Dems ask for ethics investigation into Cramer tweet
BISMARCK — North Dakota Democrats asked for an ethics investigation Monday, Jan. 8, into a tweet from Republican Rep. Kevin Cramer's official account that discussed campaign polling, a move that the third-term congressman called "petty."
The request to the Office of Congressional Ethics comes as Cramer weighs a run against Democratic incumbent Sen. Heidi Heitkamp. He expects to make a decision in the next couple of weeks.
Cramer's Dec. 30 tweet was in response to Forum Communications Co. columnist and radio host Mike McFeely, who said he'd "like to see Cramer's and Heitkamp's internal polling," tagging each politician's official account.
"It would break your heart to see our polling," Cramer said in response.
Scott McNeil, the executive director of the North Dakota Democratic-NPL, said Cramer's official Twitter account is subject to the same rules that prohibit congressional members' websites from including campaign information.
"By using official House resources for political purposes, especially to promote his presumed candidacy for the United States Senate, Representative Cramer is undermining the credibility and dignity of the House," McNeil wrote in a letter to the OCE. "While the only evidence of such misuse of resources presented here is a single tweet, the OCE must treat any evidence of the use of official resources for campaign purposes as significantly undermining the integrity of the House."
Cramer said it's a "petty complaint to say the least, but not surprising because this is what the North Dakota Democratic Party has sunk to." He said he was unsure whether it was a "technical violation."
Last month, Heitkamp drew condemnation from a conservative group for posting inaccurate information about the effect of the Republican tax bill on social media and elsewhere. That group, Americans for Prosperity-North Dakota, didn't suggest an ethics violation, however.
Meanwhile, North Dakota Democrats criticized Cramer Monday for reimbursing himself and paying family members, including a videography business owned by one of his daughters, more than $350,000 in campaign funds since 2011, according to Federal Election Commission records. That issue is not part of the Democrats' ethics investigation request and would "not necessarily fall under the House congressional ethics office," said Democratic-NPL spokesman Daniel Tick.

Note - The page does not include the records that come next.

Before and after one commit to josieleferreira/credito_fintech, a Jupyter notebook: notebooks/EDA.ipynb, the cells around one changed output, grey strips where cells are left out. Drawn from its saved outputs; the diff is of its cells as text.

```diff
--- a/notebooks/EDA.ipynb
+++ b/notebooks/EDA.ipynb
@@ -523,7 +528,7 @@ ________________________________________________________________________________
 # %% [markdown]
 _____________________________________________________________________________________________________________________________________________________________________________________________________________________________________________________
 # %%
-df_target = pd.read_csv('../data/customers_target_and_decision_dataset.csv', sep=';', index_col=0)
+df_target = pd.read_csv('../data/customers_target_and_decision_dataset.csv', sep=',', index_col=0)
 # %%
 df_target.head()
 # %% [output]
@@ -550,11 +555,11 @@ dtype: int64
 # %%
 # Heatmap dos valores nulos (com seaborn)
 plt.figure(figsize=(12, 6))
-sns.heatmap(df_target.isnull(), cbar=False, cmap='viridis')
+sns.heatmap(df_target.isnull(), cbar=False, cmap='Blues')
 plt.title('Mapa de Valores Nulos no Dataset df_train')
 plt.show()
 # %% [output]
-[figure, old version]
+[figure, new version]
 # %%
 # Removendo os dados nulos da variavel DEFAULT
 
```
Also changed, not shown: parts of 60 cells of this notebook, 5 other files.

"It's certainly highly questionable as an ethical matter," he said.
The practice has come up before in Cramer's congressional career, most recently in a Politico article that said it could become a campaign issue if he ran for Senate.
Cramer defended the campaign-related payments, arguing that his wife, Kris, has been his campaign manager for three elections at a cheaper cost than what "25-year-olds get that come out of Washington, D.C."
The payments to Cramer list per diem entries, mileage and other reimbursements. He said there's nothing illegal or unethical about "doing what we do."
"In campaigns ... you want to have people work with you that you can trust," he said. "There's nobody you can trust more than your own family."